Machine learning has been the stuff of science fiction for decades and more recently has become a rampant buzzword in business media headlines. If you read business or tech publications, you've probably heard about the 'explosion of data in the business world'.
It is true that the internet, digitization, storage, and other technologies have contributed to data becoming far more abundant in a 2017 business compared to a similar shop in 1997. What's more, today's workers are far more technologically inclined than their predecessors, and have more digital tools at their disposal.
Talking about data has itself become more pervasive and ingrained in corporate culture. The good news is that we are rapidly approaching a future where AI-based tools actually will be able to drive more intelligent and meaningful use of data in the workplace.
We have optimized everything about the way data is stored, processed, and accessed. An executive, who wants data, has data. But that last, crucial mile - from data to the revered actionable insight, is still far from effective. It still relies on line-of-business workers who usually have little to no formal training in data to look at the numbers, identify the ones that matter, and understand how they correlate.
There is yet another elephant in the room: all of these data tools tend to come expensive, and you still won't get very far with them if you don't know what you're doing. However, what AI can do, is take on some of the heavy duty of creating complex statistical models based on a large amount of data points. It can apply learning algorithms to adjust the weight given to specific sources of information, and it can potentially identify patterns and correlations that are independent of the biases the user come in with.
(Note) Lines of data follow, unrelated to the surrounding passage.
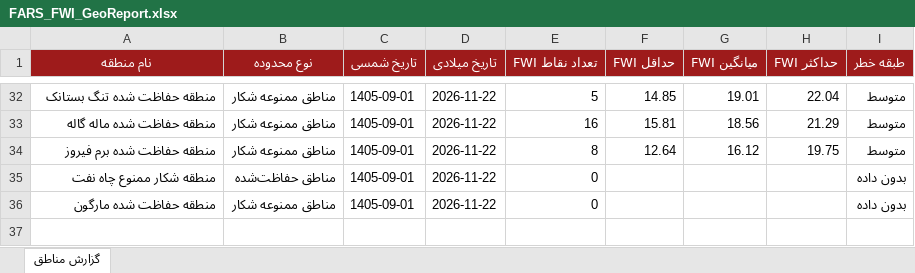
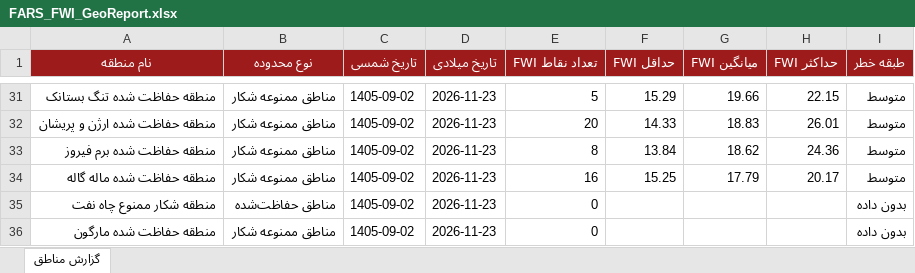
Before and after one commit to hashempoorsadegh214-prog/FARS-FWI, an Excel workbook: data/FARS_FWI_GeoReport.xlsx, sheet گزارش مناطق, drawn as a sheet; only a part is shown, gaps mark what is left out; values as stored, in another font and other column widths than the file's, no borders; conditional formats not drawn; removed rows and columns are numbered as before the commit, all else as after; the diff covers the shown part only; the diff names each change by its address in the sheet, - before the commit and + after, or states it on an @@ line.

```diff
--- a/data/FARS_FWI_GeoReport.xlsx (sheet گزارش مناطق)
+++ b/data/FARS_FWI_GeoReport.xlsx (sheet گزارش مناطق)
-C31 (تاریخ شمسی): 1405-09-01
+C31 (تاریخ شمسی): 1405-09-02
-D31 (تاریخ میلادی): 2026-11-22
+D31 (تاریخ میلادی): 2026-11-23
-F31 (حداقل FWI): 14.85
+F31 (حداقل FWI): 15.29
-G31 (میانگین FWI): 19.01
+G31 (میانگین FWI): 19.66
-H31 (حداکثر FWI): 22.04
+H31 (حداکثر FWI): 22.15
-row 33: منطقه حفاظت شده ماله گاله | مناطق ممنوعه شکار | 1405-09-01 | 2026-11-22 | 16 | 15.81 | 18.56 | 21.29 | متوسط
+row 32: منطقه حفاظت شده ارژن و پريشان | مناطق ممنوعه شکار | 1405-09-02 | 2026-11-23 | 20 | 14.33 | 18.83 | 26.01 | متوسط
-C33 (تاریخ شمسی): 1405-09-01
+C33 (تاریخ شمسی): 1405-09-02
-D33 (تاریخ میلادی): 2026-11-22
+D33 (تاریخ میلادی): 2026-11-23
-F33 (حداقل FWI): 12.64
+F33 (حداقل FWI): 13.84
-G33 (میانگین FWI): 16.12
+G33 (میانگین FWI): 18.62
-H33 (حداکثر FWI): 19.75
+H33 (حداکثر FWI): 24.36
+row 34: منطقه حفاظت شده ماله گاله | مناطق ممنوعه شکار | 1405-09-02 | 2026-11-23 | 16 | 15.25 | 17.79 | 20.17 | متوسط
-C35:C36 (تاریخ شمسی): 1405-09-01
+C35:C36 (تاریخ شمسی): 1405-09-02
-D35:D36 (تاریخ میلادی): 2026-11-22
+D35:D36 (تاریخ میلادی): 2026-11-23
```
Also changed, not shown: 16 added rows, 17 removed rows and 66 edited cells elsewhere in this sheet, 1 other file.
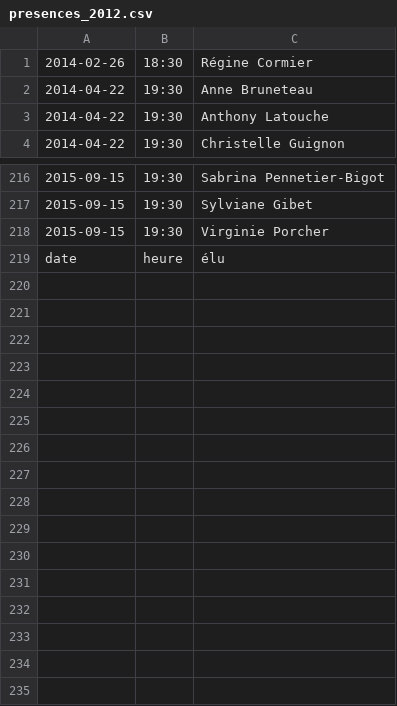
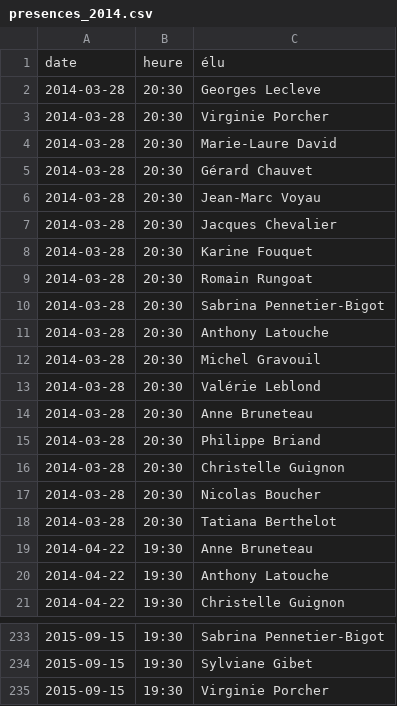
Before and after one commit to regardscitoyens/CM-chemere, a CSV file: PVs/data/presences_2014.csv (was PVs/data/presences_2012.csv), drawn as a sheet; only a part is shown, gaps mark what is left out.

```diff
--- a/PVs/data/presences_2012.csv
+++ b/PVs/data/presences_2014.csv
@@ -1,2 +1,19 @@
-2014-02-26,18:30,Régine Cormier
+date,heure,élu
+2014-03-28,20:30,Georges Lecleve
+2014-03-28,20:30,Virginie Porcher
+2014-03-28,20:30,Marie-Laure David
+2014-03-28,20:30,Gérard Chauvet
+2014-03-28,20:30,Jean-Marc Voyau
+2014-03-28,20:30,Jacques Chevalier
+2014-03-28,20:30,Karine Fouquet
+2014-03-28,20:30,Romain Rungoat
+2014-03-28,20:30,Sabrina Pennetier-Bigot
+2014-03-28,20:30,Anthony Latouche
+2014-03-28,20:30,Michel Gravouil
+2014-03-28,20:30,Valérie Leblond
+2014-03-28,20:30,Anne Bruneteau
+2014-03-28,20:30,Philippe Briand
+2014-03-28,20:30,Christelle Guignon
+2014-03-28,20:30,Nicolas Boucher
+2014-03-28,20:30,Tatiana Berthelot
 2014-04-22,19:30,Anne Bruneteau
@@ -218,2 +235 @@
 2015-09-15,19:30,Virginie Porcher
-date,heure,élu
```
Also changed, not shown: PVs/data/presences.csv, PVs/data/presences_2004.csv, 10 other files.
By embedding intelligent technologies directly into currently used solutions and processes, businesses can innovate successfully, openly, and collaboratively. More importantly, they can experiment with interesting use cases to take these technologies from the realm of science fiction to a pragmatic reality that sets the foundation for their transition into intelligent enterprises.
The next step would be adding external data: whereas currently the business world is having enough trouble getting a handle on the data it already has, a well-designed predictive analytics model would not shy away from adding new data sources, and in fact would try to 'ingest' as much as it possibly can. This opens new possibilities for combining external and internal data for more sophisticated analysis. An executive or even a business analyst can typically do very little with this type of data; but by applying artificial intelligence algorithms, companies like IBM Watson are using this data to drive smarter analyses in specific scenarios, based on a wealth of internal and external information.
While the present of 'data-driven' is far from the ideal picture that others might try to paint, the future looks more promising. Once pointed in the right direction, AI can potentially bridge the gap between the questions a non-technical individual has about his or her business, and their ability to actually answer these questions using the data at hand; and it could enrich business decisions with a stream of data from external sources.
For now, we shall wait, see, and beware of anyone promising an easy fix when it comes to data.